“Senator McConnell’s goal is to finish our work by this week so we can get an estimate from the CBO about the final cost of the bill, then we’ll be able to vote on it in July,” Sen. Lamar Alexander said.
With at least nine GOP Senators still opposed to the bill, having concerns that span the ideological spectrum, it’s unclear which aspects of the draft McConnell can change to get the 50 votes he needs for it to pass.
“That is an existential question,” Sen. Bill Cassidy told ABC News. “And it’s very hard for me to answer existential questions. Right now there’s still kind of, ‘can we do it?’ And I can’t answer that. I just can’t.”
“I’m totally optimistic. I think everything’s settled,” said a clearly sarcastic Sen. John McCain.
Even the no votes, who would presumably be getting the most courting, don’t know what’s on the negotiating table.
“I don’t know what the [majority] leader’s going to come up with this round. And there are a lot of different interests that he's trying to accommodate,” said Sen. Susan Collins.
Who wants what?
Senators who have staked out a relatively moderate position on the bill, most of whom come from states that expanded Medicaid under the Affordable Care Act, are concerned that the bill as written would cause too much harm to recipients in their states.
Still other moderates, like Collins, oppose the bill’s scrapping of federal funding for Planned Parenthood. Collins told reporters Tuesday that it will take fundamental changes, not just tweaks, to get her on board.
Conservatives, like Sen. Ted Cruz, on the other hand, want insurers to be able to opt out of covering essential health benefits, required under Obamacare, like maternity and mental health care. Cruz has an amendment, which he pitched again during an all-Republicans lunch meeting Wednesday, that would allow insurers to scrap those coverage requirements so long as there is one plan available in each state that is ACA-compliant.
“It expands options for consumers, it expands the freedom of consumers to purchase more affordable plans, and I would note that there are a host of other plans we have discussed,” Cruz explained.
Other conservatives, like Sen. Rand Paul, are fixated on scrapping the tax credits to help consumers pay for insurance, which is a fundamental part of both the House and Senate plans. It’s the sort of major structural change that faces tough odds to make it into the final bill.
New bill, new score
Even if Republicans can come up with a new version by the end of the week it will still have to be re-scored by the Congressional Budget Office, which could take several days at least. It’s also possible many Senators could reserve judgment until they see a revised score.
“The leader said he wants the talks to continue throughout the week. I'm sure we'll be having lots of back and forth with CBO in the coming weeks,” a spokesman for McConnell said.
“He's going to try to come up with something and we're close enough that we can do that, maybe even an agreement,” Sen. Jim Inhofe said. “But it would not be any good because then we have to get a re-scoring of it and that's where the additional 10 days come in.”

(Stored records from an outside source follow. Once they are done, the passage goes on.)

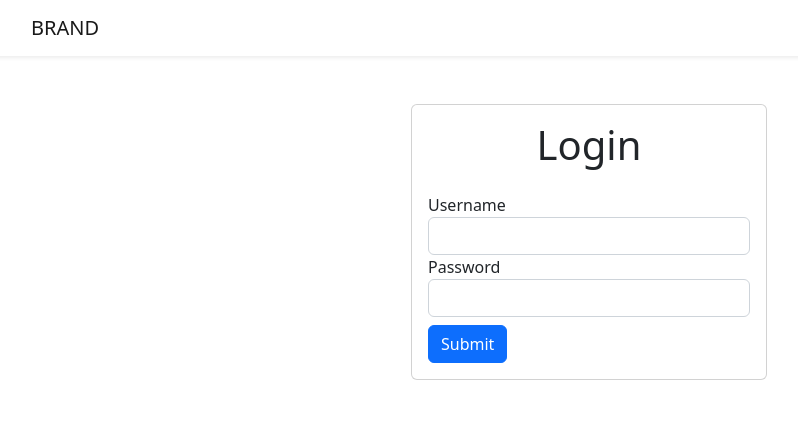
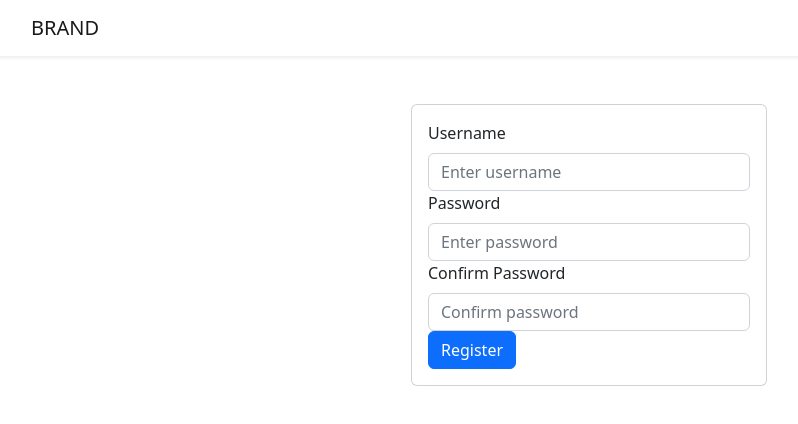
Before and after one commit to VladimirAfanasievFS/frontend-project-12, a React (Create React App) app in the folder frontend/: page /registration in a window 1280 px wide. Before the commit this address led to /login. Shown: the top 424 px of the page, without its empty margins (51-849 px from the left). Built offline with nearby package versions, Linux system fonts and the light colour scheme; no server answers.

Commit message:
add registration

```diff
--- a/frontend/src/App.jsx
+++ b/frontend/src/App.jsx
@@ -10,6 +10,7 @@ import AuthProvider from './providers/AuthProvider';
 import Navbar from './pages/Navbar';
 import ChatPage from './pages/ChatPage';
 import SocketProvider from './providers/SocketProvider';
+import Registration from './pages/Registration';
 
 const PrivateRoute = () => {
   const auth = useAuth();
@@ -26,6 +27,7 @@ const App = () => {
             <Navbar />
             <Routes>
               <Route path="login" element={<Login />} />
+              <Route path="registration" element={<Registration />} />
               <Route path="" element={<PrivateRoute />}>
                 <Route path="/" element={<ChatPage />} />
                 <Route path="*" element={<Error />} />
--- a/frontend/src/pages/ChatBox.jsx
+++ b/frontend/src/pages/ChatBox.jsx
@@ -17,7 +17,7 @@ const ChatBox = () => {
       return message.channelId === state.channels.currentChannelId;
     }),
   );
-  console.log('🚀 ~ file: ChatBox.jsx:20 ~ ChatBox ~ messages:', messages);
+
   //cкролл вниз react-scroll
   return (
     <div className="d-flex flex-column h-100">
--- a/frontend/src/pages/Login.jsx
+++ b/frontend/src/pages/Login.jsx
@@ -1,9 +1,11 @@
 import axios from 'axios';
-import { Formik, Form, Field, ErrorMessage } from 'formik';
+import { useRef } from 'react';
+import { Form, Button } from 'react-bootstrap';
+import { useFormik } from 'formik';
 import * as Yup from 'yup';
 import { loginPath } from '../routes';
 import useAuth from '../hooks/useAuth';
-import { Navigate, useLocation, useNavigate } from 'react-router-dom';
+import { Link, Navigate, useLocation, useNavigate } from 'react-router-dom';
 
 const LoginSchema = Yup.object().shape({
   username: Yup.string().required('Required'),
@@ -14,12 +16,40 @@ const LoginForm = () => {
   const { logIn, loggedIn } = useAuth();
   const location = useLocation();
   const navigate = useNavigate();
+  const inputRef = useRef();
+
+  const f = useFormik({
+    initialValues: {
+      username: '',
+      password: '',
+    },
+    validationSchema: LoginSchema,
+    onSubmit: async (values, { setSubmitting, setStatus }) => {
+      try {
+        const res = await axios.post(loginPath(), values);
+        localStorage.setItem('userId', JSON.stringify(res.data));
+        logIn();
+        const { from } = location.state || { from: { pathname: '/' } };
+        navigate(from);
+      } catch (err) {
+        setSubmitting(false);
+        if (err.isAxiosError && err.response.status === 401) {
+          setStatus('userUnknown');
+          inputRef.current.select();
+
+          return;
+        }
+        throw err;
+      }
+    },
+  });
 
   if (loggedIn) {
     return <Navigate to="/" state={{ from: location }} />;
   }
 
-  // const [authFailed, setAuthFailed] = useState(false);
+  const isUserUnknownError = f.status === 'userUnknown';
+
   return (
     <div className="container">
       <div className="row justify-content-center mt-5">
@@ -27,50 +57,46 @@ const LoginForm = () => {
           <div className="card">
             <div className="card-body">
               <h1 className="card-title text-center mb-4">Login</h1>
-              <Formik
-                initialValues={{ username: '', password: '' }}
-                validationSchema={LoginSchema}
-                onSubmit={async (values, { setSubmitting }) => {
-                  // setAuthFailed(false);
+              <Form onSubmit={f.handleSubmit}>
+                <Form.Group controlId="username">
+                  <Form.Label>Username</Form.Label>
+                  <Form.Control
+                    type="text"
+                    name="username"
+                    placeholder="Enter username"
+                    value={f.values.username}
+                    onChange={f.handleChange}
+                    onBlur={f.handleBlur}
+                    ref={inputRef}
+                    isInvalid={(f.touched.username && f.errors.username) || isUserUnknownError}
+                  />
+                  <Form.Control.Feedback type="invalid">
+                    {isUserUnknownError ? 'userUnknown' : f.errors.username}
+                  </Form.Control.Feedback>
+                </Form.Group>
 
-                  try {
-                    const res = await axios.post(loginPath(), values);
-                    localStorage.setItem('userId', JSON.stringify(res.data));
-                    logIn();
-                    const { from } = location.state || { from: { pathname: '/' } };
-                    navigate(from);
-                  } catch (err) {
-                    console.log('🚀 ~ file: Login.js:33 ~ onSubmit={ ~ err:', err);
-                    setSubmitting(false);
-                    if (err.isAxiosError && err.response.status === 401) {
-                      // setAuthFailed(true);
-                      // inputRef.current.select();
-                      return;
-                    }
-                    throw err;
-                  }
+                <Form.Group controlId="password">
+                  <Form.Label>Password</Form.Label>
+                  <Form.Control
+                    type="password"
+                    name="password"
+                    placeholder="Enter password"
+                    value={f.values.password}
+                    onChange={f.handleChange}
+                    onBlur={f.handleBlur}
+                    isInvalid={(f.touched.password && f.errors.password) || isUserUnknownError}
+                  />
 
-                  setSubmitting(false);
-                }}
-              >
-                {({ isSubmitting }) => (
-                  <Form>
-                    <div>
-                      <label htmlFor="username">Username</label>
-                      <Field type="text" name="username" className="form-control" />
-                      <ErrorMessage name="username" component="div" className="text-danger" />
-                    </div>
-                    <div>
-                      <label htmlFor="password">Password</label>
-                      <Field type="password" name="password" className="form-control" />
-                      <ErrorMessage name="password" component="div" className="text-danger" />
-                    </div>
-                    <button type="submit" className="btn btn-primary mt-2" disabled={isSubmitting}>
-                      Submit
-                    </button>
-                  </Form>
-                )}
-              </Formik>
+                  <Form.Control.Feedback type="invalid">{f.errors.password}</Form.Control.Feedback>
+                </Form.Group>
+
+                <div className="d-flex justify-content-between align-items-center">
+                  <Button variant="primary" type="submit" disabled={f.isSubmitting}>
+                    Submit
+                  </Button>
+                  <Link to="/registration">Регистрация</Link>
+                </div>
+              </Form>
             </div>
           </div>
         </div>
@@ -78,4 +104,5 @@ const LoginForm = () => {
     </div>
   );
 };
+
 export default LoginForm;
--- /dev/null
+++ b/frontend/src/pages/Registration.jsx
@@ -0,0 +1,132 @@
+import React, { useRef } from 'react';
+import { Form, Button } from 'react-bootstrap';
+import { useFormik } from 'formik';
+import * as Yup from 'yup';
+import { signUpPath } from '../routes';
+import axios from 'axios';
+import { useLocation, useNavigate } from 'react-router-dom';
+import useAuth from '../hooks/useAuth';
+
+const Registration = () => {
+  const location = useLocation();
+  const navigate = useNavigate();
+  const { logIn } = useAuth();
+  const inputRef = useRef();
+  const f = useFormik({
+    initialValues: {
+      username: '',
+      password: '',
+      confirmPassword: '',
+    },
+    validationSchema: Yup.object().shape({
+      username: Yup.string()
+        .required('Username is required')
+        .min(3, 'Username must be at least 3 characters')
+        .max(20, 'Username must be less than 20 characters'),
+      password: Yup.string()
+        .required('Password is required')
+        .min(6, 'Password must be at least 6 characters'),
+      confirmPassword: Yup.string()
+        .oneOf([Yup.ref('password'), null], 'Passwords must match')
+        .required('Confirm Password is required'),
+    }),
+    onSubmit: async values => {
+      // Отправка данных на сервер или другая логика обработки формы
+      f.setStatus('valid');
+      try {
+        const res = await axios.post(signUpPath(), values);
+        localStorage.setItem('userId', JSON.stringify(res.data));
+        logIn();
+        const { from } = location.state || { from: { pathname: '/' } };
+        navigate(from);
+      } catch (err) {
+        console.log('🚀 ~ file: Login.js:33 ~ onSubmit={ ~ err:', err);
+        // setSubmitting(false);
+        if (err.response.status === 409) {
+          f.setStatus('userExisted');
+          inputRef.current.select();
+          return;
+        }
+        if (err.isAxiosError) {
+          // setAuthFailed(true);
+          // inputRef.current.select();
+          return;
+        }
+
+        throw err;
+      }
+    },
+  });
+
+  const isUserExistedError = f.status === 'userExisted';
+  return (
+    <div className="container">
+      <div className="row justify-content-center mt-5">
+        <div className="col-lg-4 col-md-6 col-sm-8">
+          <div className="card">
+            <div className="card-body">
+              <Form onSubmit={f.handleSubmit}>
+                <Form.Group controlId="username">
+                  <Form.Label>Username</Form.Label>
+                  <Form.Control
+                    type="text"
+                    name="username"
+                    placeholder="Enter username"
+                    value={f.values.username}
+                    onChange={f.handleChange}
+                    onBlur={f.handleBlur}
+                    ref={inputRef}
+                    isInvalid={(f.touched.username && f.errors.username) || isUserExistedError}
+                  />
+
+                  <Form.Control.Feedback type="invalid">
+                    {isUserExistedError ? 'userExisted' : f.errors.username}
+                  </Form.Control.Feedback>
+                </Form.Group>
+
+                <Form.Group controlId="password">
+                  <Form.Label>Password</Form.Label>
+                  <Form.Control
+                    type="password"
+                    name="password"
+                    placeholder="Enter password"
+                    value={f.values.password}
+                    onChange={f.handleChange}
+                    onBlur={f.handleBlur}
+                    isInvalid={(f.touched.password && f.errors.password) || isUserExistedError}
+                  />
+
+                  <Form.Control.Feedback type="invalid">{f.errors.password}</Form.Control.Feedback>
+                </Form.Group>
+
+                <Form.Group controlId="confirmPassword" hasValidation>
+                  <Form.Label>Confirm Password</Form.Label>
+                  <Form.Control
+                    type="password"
+                    name="confirmPassword"
+                    placeholder="Confirm password"
+                    value={f.values.confirmPassword}
+                    onChange={f.handleChange}
+                    onBlur={f.handleBlur}
+                    isInvalid={
+                      (f.touched.confirmPassword && f.errors.confirmPassword) || isUserExistedError
+                    }
+                  />
+                  <Form.Control.Feedback type="invalid">
+                    {f.errors.confirmPassword}
+                  </Form.Control.Feedback>
+                </Form.Group>
+
+                <Button variant="primary" type="submit">
+                  Register
+                </Button>
+              </Form>
+            </div>
+          </div>
+        </div>
+      </div>
+    </div>
+  );
+};
+
+export default Registration;
--- a/frontend/src/routes.js
+++ b/frontend/src/routes.js
@@ -1,2 +1,4 @@
 export const loginPath = () => '/api/v1/login';
 export const dataPath = () => '/api/v1/data';
+
+export const signUpPath = () => '/api/v1/signup';
```
Also changed, not shown: frontend/src/pages/ChannelsBox.jsx (+6 -5 lines), frontend/src/pages/Modal.jsx (+36 -59 lines), frontend/src/providers/SocketProvider.js (+8 -1 lines), frontend/src/slices/channels.js (+7 -1 lines).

If Senate Republicans can’t get something done this week, some members suggest it may be time for Plan B.
“If for some reason it fails … the floodgates would probably open to reach a bipartisan compromise,” Sen. Shelley Moore Capito said on CNN this morning.
One option might be to do a more piecemeal bill that offers insurance companies some reassurance that the market isn't going to be on a roller coaster ride for the next few years as Congress continues to sort out these existential questions.
“You gotta do something sooner or later because people are losing access to insurance,” said Sen. David Perdue, who wasn't against or even citing concerns about the original Senate draft.
Even Rand Paul has suggested that leadership break the Republican bill into pieces, so moderates could work with Democrats on some areas, like market stabilization, and conservatives on others.
“I’ll vote for a more narrowly structured repeal bill – and the big-government items the moderates want, they can still get ‘em. They can put it in a bill that the Democrats love,” Paul said.